The author is a relative and provides personal and family insights along with the account of his uncle’s professional life. While he could be prickly and difficult, Margulies was clearly a fair and decent man, as well as a good writer and editor. Over a hundred pages of appendices include listings of his magazines arranged by publishing imprint, anthologies, novels published by his Gateway Books imprint, comic books, his own published writings, (a short story and anthology introduction serve as examples), and posthumous tributes by Forest J. Ackerman and Will Murray. Statistical buffs will be interested in the approximate numbers of contributions bought from his most prolific writers. Topping the list is Norman Daniels (270). Some others include Johnston McCulley (170), Louis L’Amour (140), Dennis Lynds (110), Michael Avallone (70), and Henry Kuttner (40).

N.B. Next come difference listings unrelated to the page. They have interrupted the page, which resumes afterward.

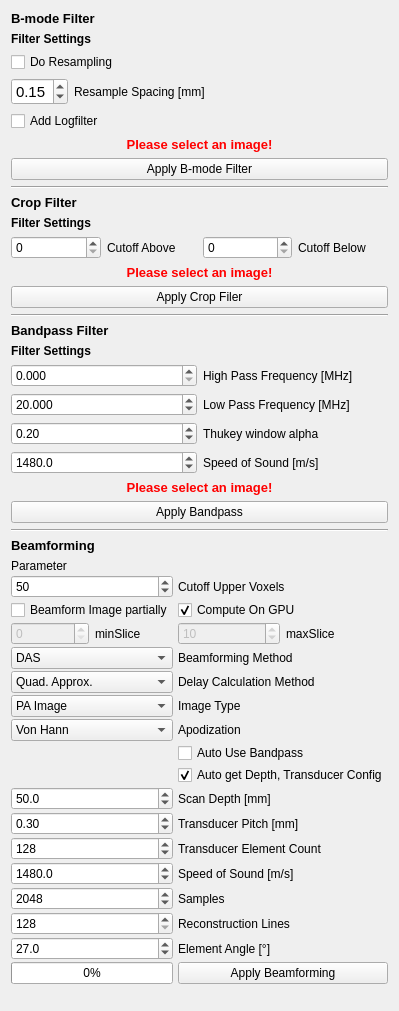
Above: Plugins/org.mitk.gui.qt.photoacoustics.imageprocessing/src/internal/PAImageProcessingControls.ui from MITK/MITK before the change. Below: the same form after it.
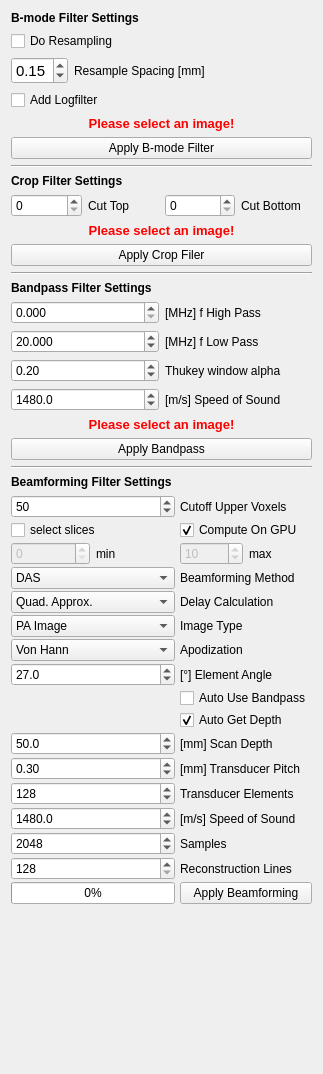
That is the form after the change.

Commit message: tidied up the gui of the PAip plugin

Diff of the .ui file:
```diff
--- a/Plugins/org.mitk.gui.qt.photoacoustics.imageprocessing/src/internal/PAImageProcessingControls.ui
+++ b/Plugins/org.mitk.gui.qt.photoacoustics.imageprocessing/src/internal/PAImageProcessingControls.ui
@@ -6,8 +6,8 @@
    <rect>
     <x>0</x>
     <y>0</y>
-    <width>370</width>
-    <height>875</height>
+    <width>323</width>
+    <height>1074</height>
    </rect>
   </property>
   <property name="minimumSize">
@@ -22,19 +22,12 @@
   <layout class="QVBoxLayout" name="verticalLayout">
    <item>
     <layout class="QVBoxLayout" name="verticalLayout_2">
-     <item>
-      <widget class="QLabel" name="BmodeFilter">
-       <property name="text">
-        <string>&lt;html&gt;&lt;head/&gt;&lt;body&gt;&lt;p&gt;&lt;span style=&quot; font-size:10pt; font-weight:600;&quot;&gt;B-mode Filter&lt;/span&gt;&lt;/p&gt;&lt;/body&gt;&lt;/html&gt;</string>
-       </property>
-      </widget>
-     </item>
      <item>
       <layout class="QVBoxLayout" name="verticalLayout_4">
        <item>
         <widget class="QLabel" name="FilterSettings">
          <property name="text">
-          <string>&lt;html&gt;&lt;head/&gt;&lt;body&gt;&lt;p&gt;&lt;span style=&quot; font-weight:600;&quot;&gt;Filter Settings&lt;/span&gt;&lt;/p&gt;&lt;/body&gt;&lt;/html&gt;</string>
+          <string>&lt;html&gt;&lt;head/&gt;&lt;body&gt;&lt;p&gt;&lt;span style=&quot; font-weight:600;&quot;&gt;B-mode Filter Settings&lt;/span&gt;&lt;/p&gt;&lt;/body&gt;&lt;/html&gt;</string>
          </property>
         </widget>
        </item>
@@ -91,15 +84,15 @@
            </item>
           </layout>
          </item>
-         <item>
-          <widget class="QCheckBox" name="Logfilter">
-           <property name="text">
-            <string>Add Logfilter</string>
-           </property>
-          </widget>
-         </item>
         </layout>
        </item>
+       <item>
+        <widget class="QCheckBox" name="Logfilter">
+         <property name="text">
+          <string>Add Logfilter</string>
+         </property>
+        </widget>
+       </item>
        <item>
         <widget class="QLabel" name="labelWarning">
          <property name="styleSheet">
@@ -135,19 +128,12 @@
        </property>
       </widget>
      </item>
-     <item>
-      <widget class="QLabel" name="CropLabel">
-       <property name="text">
-        <string>&lt;html&gt;&lt;head/&gt;&lt;body&gt;&lt;p&gt;&lt;span style=&quot; font-size:10pt; font-weight:600;&quot;&gt;Crop Filter&lt;/span&gt;&lt;/p&gt;&lt;/body&gt;&lt;/html&gt;</string>
-       </property>
-      </widget>
-     </item>
      <item>
       <layout class="QVBoxLayout" name="verticalLayout_3">
        <item>
         <widget class="QLabel" name="CropSettings">
          <property name="text">
-          <string>&lt;html&gt;&lt;head/&gt;&lt;body&gt;&lt;p&gt;&lt;span style=&quot; font-weight:600;&quot;&gt;Filter Settings&lt;/span&gt;&lt;/p&gt;&lt;/body&gt;&lt;/html&gt;</string>
+          <string>&lt;html&gt;&lt;head/&gt;&lt;body&gt;&lt;p&gt;&lt;span style=&quot; font-weight:600;&quot;&gt;Crop Filter Settings&lt;/span&gt;&lt;/p&gt;&lt;/body&gt;&lt;/html&gt;</string>
          </property>
         </widget>
        </item>
@@ -156,28 +142,28 @@
          <item>
           <widget class="QSpinBox" name="CutoffAbove">
            <property name="maximum">
-            <number>1000000000</number>
+            <number>99999</number>
            </property>
           </widget>
          </item>
          <item>
           <widget class="QLabel" name="label_20">
            <property name="text">
-            <string>Cutoff Above</string>
+            <string>Cut Top</string>
            </property>
           </widget>
          </item>
          <item>
           <widget class="QSpinBox" name="CutoffBelow">
            <property name="maximum">
-            <number>1000000000</number>
+            <number>99999</number>
            </property>
           </widget>
          </item>
          <item>
           <widget class="QLabel" name="label_21">
            <property name="text">
-            <string>Cutoff Below</string>
+            <string>Cut Bottom</string>
            </property>
           </widget>
          </item>
@@ -206,19 +192,12 @@
        </property>
       </widget>
      </item>
-     <item>
-      <widget class="QLabel" name="label_19">
-       <property name="text">
-        <string>&lt;html&gt;&lt;head/&gt;&lt;body&gt;&lt;p&gt;&lt;span style=&quot; font-size:10pt; font-weight:600;&quot;&gt;Bandpass Filter&lt;/span&gt;&lt;/p&gt;&lt;/body&gt;&lt;/html&gt;</string>
-       </property>
-      </widget>
-     </item>
      <item>
       <layout class="QVBoxLayout" name="verticalLayout_6">
        <item>
         <widget class="QLabel" name="label_22">
          <property name="text">
-          <string>&lt;html&gt;&lt;head/&gt;&lt;body&gt;&lt;p&gt;&lt;span style=&quot; font-weight:600;&quot;&gt;Filter Settings&lt;/span&gt;&lt;/p&gt;&lt;/body&gt;&lt;/html&gt;</string>
+          <string>&lt;html&gt;&lt;head/&gt;&lt;body&gt;&lt;p&gt;&lt;span style=&quot; font-weight:600;&quot;&gt;Bandpass Filter Settings&lt;/span&gt;&lt;/p&gt;&lt;/body&gt;&lt;/html&gt;</string>
          </property>
         </widget>
        </item>
@@ -255,14 +234,14 @@
          <item row="0" column="1">
           <widget class="QLabel" name="BPHighLabel">
            <property name="text">
-            <string>High Pass Frequency [MHz]</string>
+            <string>[MHz] f High Pass</string>
            </property>
           </widget>
          </item>
          <item row="1" column="1">
           <widget class="QLabel" name="BPLowLabel">
            <property name="text">
-            <string>Low Pass Frequency [MHz]</string>
+            <string>[MHz] f Low Pass</string>
            </property>
           </widget>
          </item>
@@ -311,7 +290,7 @@
          <item row="3" column="1">
           <widget class="QLabel" name="label_11">
            <property name="text">
-            <string>Speed of Sound [m/s]</string>
+            <string>[m/s] Speed of Sound</string>
            </property>
           </widget>
          </item>
@@ -359,7 +338,7 @@
      <item>
       <widget class="QLabel" name="Beamforming">
        <property name="text">
-        <string>&lt;html&gt;&lt;head/&gt;&lt;body&gt;&lt;p&gt;&lt;span style=&quot; font-size:10pt; font-weight:600;&quot;&gt;Beamforming&lt;/span&gt;&lt;/p&gt;&lt;/body&gt;&lt;/html&gt;</string>
+        <string>&lt;html&gt;&lt;head/&gt;&lt;body&gt;&lt;p&gt;&lt;span style=&quot; font-weight:600;&quot;&gt;Beamforming Filter Settings&lt;/span&gt;&lt;/p&gt;&lt;/body&gt;&lt;/html&gt;</string>
        </property>
       </widget>
      </item>
@@ -371,17 +350,17 @@
        <property name="verticalSpacing">
         <number>2</number>
        </property>
-       <item row="5" column="1">
+       <item row="4" column="1">
         <widget class="QLabel" name="label_8">
          <property name="text">
-          <string>Delay Calculation Method</string>
+          <string>Delay Calculation</string>
          </property>
         </widget>
        </item>
        <item row="18" column="1">
         <widget class="QCheckBox" name="UseImageSpacing">
          <property name="text">
-          <string>Auto get Depth, Transducer Config</string>
+          <string>Auto Get Depth</string>
          </property>
          <property name="checked">
           <bool>true</bool>
@@ -402,7 +381,7 @@
          </property>
         </widget>
        </item>
-       <item row="4" column="1">
+       <item row="3" column="1">
         <widget class="QLabel" name="label_4">
          <property name="text">
           <string>Beamforming Method</string>
@@ -412,7 +391,7 @@
        <item row="19" column="1">
         <widget class="QLabel" name="label">
          <property name="text">
-          <string>Scan Depth [mm]</string>
+          <string>[mm] Scan Depth</string>
          </property>
         </widget>
        </item>
@@ -444,7 +423,7 @@
        <item row="22" column="1">
         <widget class="QLabel" name="label_5">
          <property name="text">
-          <string>Transducer Element Count</string>
+          <string>Transducer Elements</string>
          </property>
         </widget>
        </item>
@@ -470,7 +449,7 @@
        <item row="21" column="1">
         <widget class="QLabel" name="label_3">
          <property name="text">
-          <string>Transducer Pitch [mm]</string>
+          <string>[mm] Transducer Pitch</string>
          </property>
         </widget>
        </item>
@@ -554,33 +533,17 @@
          </property>
         </widget>
        </item>
-       <item row="26" column="0">
-        <widget class="QDoubleSpinBox" name="Angle">
-         <property name="sizePolicy">
-          <sizepolicy hsizetype="Preferred" vsizetype="Fixed">
-           <horstretch>0</horstretch>
-           <verstretch>0</verstretch>
-          </sizepolicy>
-         </property>
-         <property name="decimals">
-          <number>1</number>
-         </property>
-         <property name="minimum">
-          <double>1.000000000000000</double>
+       <item row="27" column="0">
+        <widget class="QProgressBar" name="progressBar">
+         <property name="enabled">
+          <bool>true</bool>
          </property>
          <property name="value">
-          <double>27.000000000000000</double>
+          <number>0</number>
          </property>
         </widget>
        </item>
-       <item row="26" column="1">
-        <widget class="QLabel" name="label_9">
-         <property name="text">
-          <string>Element Angle [°]</string>
-         </property>
-        </widget>
-       </item>
-       <item row="1" column="0">
+       <item row="0" column="0">
         <widget class="QSpinBox" name="Cutoff">
          <property name="sizePolicy">
           <sizepolicy hsizetype="Preferred" vsizetype="Fixed">
@@ -589,7 +552,7 @@
           </sizepolicy>
          </property>
          <property name="maximum">
-          <number>500</number>
+          <number>900</number>
          </property>
          <property name="singleStep">
           <number>10</number>
@@ -599,24 +562,14 @@
          </property>
         </widget>
        </item>
-       <item row="1" column="1">
+       <item row="0" column="1">
         <widget class="QLabel" name="label_12">
          <property name="text">
           <string>Cutoff Upper Voxels</string>
          </property>
         </widget>
        </item>
-       <item row="27" column="0">
-        <widget class="QProgressBar" name="progressBar">
-         <property name="enabled">
-          <bool>true</bool>
-         </property>
-         <property name="value">
-          <number>0</number>
-         </property>
-        </widget>
-       </item>
-       <item row="4" column="0">
+       <item row="3" column="0">
         <widget class="QComboBox" name="BFAlgorithm">
          <property name="sizePolicy">
           <sizepolicy hsizetype="Preferred" vsizetype="Fixed">
@@ -636,7 +589,7 @@
          </item>
         </widget>
        </item>
-       <item row="5" column="0">
+       <item row="4" column="0">
         <widget class="QComboBox" name="DelayCalculation">
          <property name="sizePolicy">
           <sizepolicy hsizetype="Preferred" vsizetype="Fixed">
@@ -656,8 +609,14 @@
          </item>
         </widget>
        </item>
-       <item row="6" column="0">
+       <item row="5" column="0">
         <widget class="QComboBox" name="ImageType">
+         <property name="sizePolicy">
+          <sizepolicy hsizetype="Preferred" vsizetype="Fixed">
+           <horstretch>0</horstretch>
+           <verstretch>0</verstretch>
+          </sizepolicy>
+         </property>
          <item>
           <property name="text">
            <string>PA Image</string>
@@ -670,22 +629,21 @@
          </item>
         </widget>
        </item>
-       <item row="6" column="1">
+       <item row="5" column="1">
         <widget class="QLabel" name="label_10">
          <property name="text">
           <string>Image Type</string>
          </property>
         </widget>
        </item>
-       <item row="0" column="0">
-        <widget class="QLabel" name="label_15">
-         <property name="text">
-          <string>Parameter</string>
-         </property>
-        </widget>
-       </item>
-       <item row="7" column="0">
+       <item row="6" column="0">
         <widget class="QComboBox" name="Apodization">
+         <property name="sizePolicy">
+          <sizepolicy hsizetype="Preferred" vsizetype="Fixed">
+           <horstretch>0</horstretch>
+           <verstretch>0</verstretch>
+          </sizepolicy>
+         </property>
          <item>
           <property name="text">
            <string>Von Hann</string>
@@ -703,7 +661,7 @@
          </item>
         </widget>
        </item>
-       <item row="7" column="1">
+       <item row="6" column="1">
         <widget class="QLabel" name="label_16">
          <property name="text">
           <string>Apodization</string>
@@ -738,11 +696,11 @@
        <item row="23" column="1">
         <widget class="QLabel" name="label_2">
          <property name="text">
-          <string>Speed of Sound [m/s]</string>
+          <string>[m/s] Speed of Sound</string>
          </property>
         </widget>
        </item>
-       <item row="3" column="0">
+       <item row="2" column="0">
         <layout class="QHBoxLayout" name="horizontalLayout_2">
          <item>
           <widget class="QSpinBox" name="boundLow">
@@ -750,7 +708,7 @@
             <bool>false</bool>
            </property>
            <property name="maximum">
-            <number>999999999</number>
+            <number>99999</number>
            </property>
           </widget>
          </item>
@@ -760,13 +718,13 @@
             <string>minimal beamformed slice</string>
            </property>
            <property name="text">
-            <string>minSlice</string>
+            <string>min</string>
            </property>
           </widget>
          </item>
         </layout>
        </item>
-       <item row="3" column="1">
+       <item row="2" column="1">
         <layout class="QHBoxLayout" name="horizontalLayout_3">
          <item>
           <widget class="QSpinBox" name="boundHigh">
@@ -774,7 +732,7 @@
             <bool>false</bool>
            </property>
            <property name="maximum">
-            <number>999999999</number>
+            <number>99999</number>
            </property>
            <property name="value">
             <number>10</number>
@@ -787,20 +745,27 @@
             <string>Maximal beamformed slice</string>
            </property>
            <property name="text">
-            <string>maxSlice</string>
+            <string>max</string>
            </property>
           </widget>
          </item>
         </layout>
        </item>
-       <item row="2" column="0">
+       <item row="28" column="0">
+        <widget class="QLabel" name="ProgressInfo">
+         <property name="text">
+          <string/>
+         </property>
+        </widget>
+       </item>
+       <item row="1" column="0">
         <widget class="QCheckBox" name="Partial">
          <property name="text">
-          <string>Beamform Image partially</string>
+          <string>select slices</string>
          </property>
         </widget>
        </item>
-       <item row="2" column="1">
+       <item row="1" column="1">
         <widget class="QCheckBox" name="UseGPU">
          <property name="text">
           <string>Compute On GPU</string>
@@ -827,6 +792,35 @@
          </property>
         </widget>
        </item>
+       <item row="7" column="0">
+        <widget class="QDoubleSpinBox" name="Angle">
+         <property name="sizePolicy">
+          <sizepolicy hsizetype="Preferred" vsizetype="Fixed">
+           <horstretch>0</horstretch>
+           <verstretch>0</verstretch>
+          </sizepolicy>
+         </property>
+         <property name="decimals">
+          <number>1</number>
+         </property>
+         <property name="minimum">
+          <double>1.000000000000000</double>
+         </property>
+         <property name="maximum">
+          <double>180.000000000000000</double>
+         </property>
+         <property name="value">
+          <double>27.000000000000000</double>
+         </property>
+        </widget>
+       </item>
+       <item row="7" column="1">
+        <widget class="QLabel" name="label_9">
+         <property name="text">
+          <string>[°] Element Angle</string>
+         </property>
+        </widget>
+       </item>
       </layout>
      </item>
     </layout>
```
Left out of the diff: 7 changed lines with no effect on the pictures.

Sherman is an experienced researcher and careful scholar, whose rare errors may be owing to a limited knowledge of popular fiction genres and their authors. A series of short story collections by Leslie Charteris from the 1950s and 1960s, including The Saint in Europe and The Saint on the Spanish Main among others, are described as anthologies rather than single-author works. And Sherman seems surprised that Leo Margulies was not credited as their editor, stating that Leslie Charteris was. The implication is that the stories were not actually written by Charteris. While this is possible, it seems more likely that Sherman is confusing these collections with a series of paperback anthologies from the ’40s with the title The Saint’s Choice and edited by Charteris.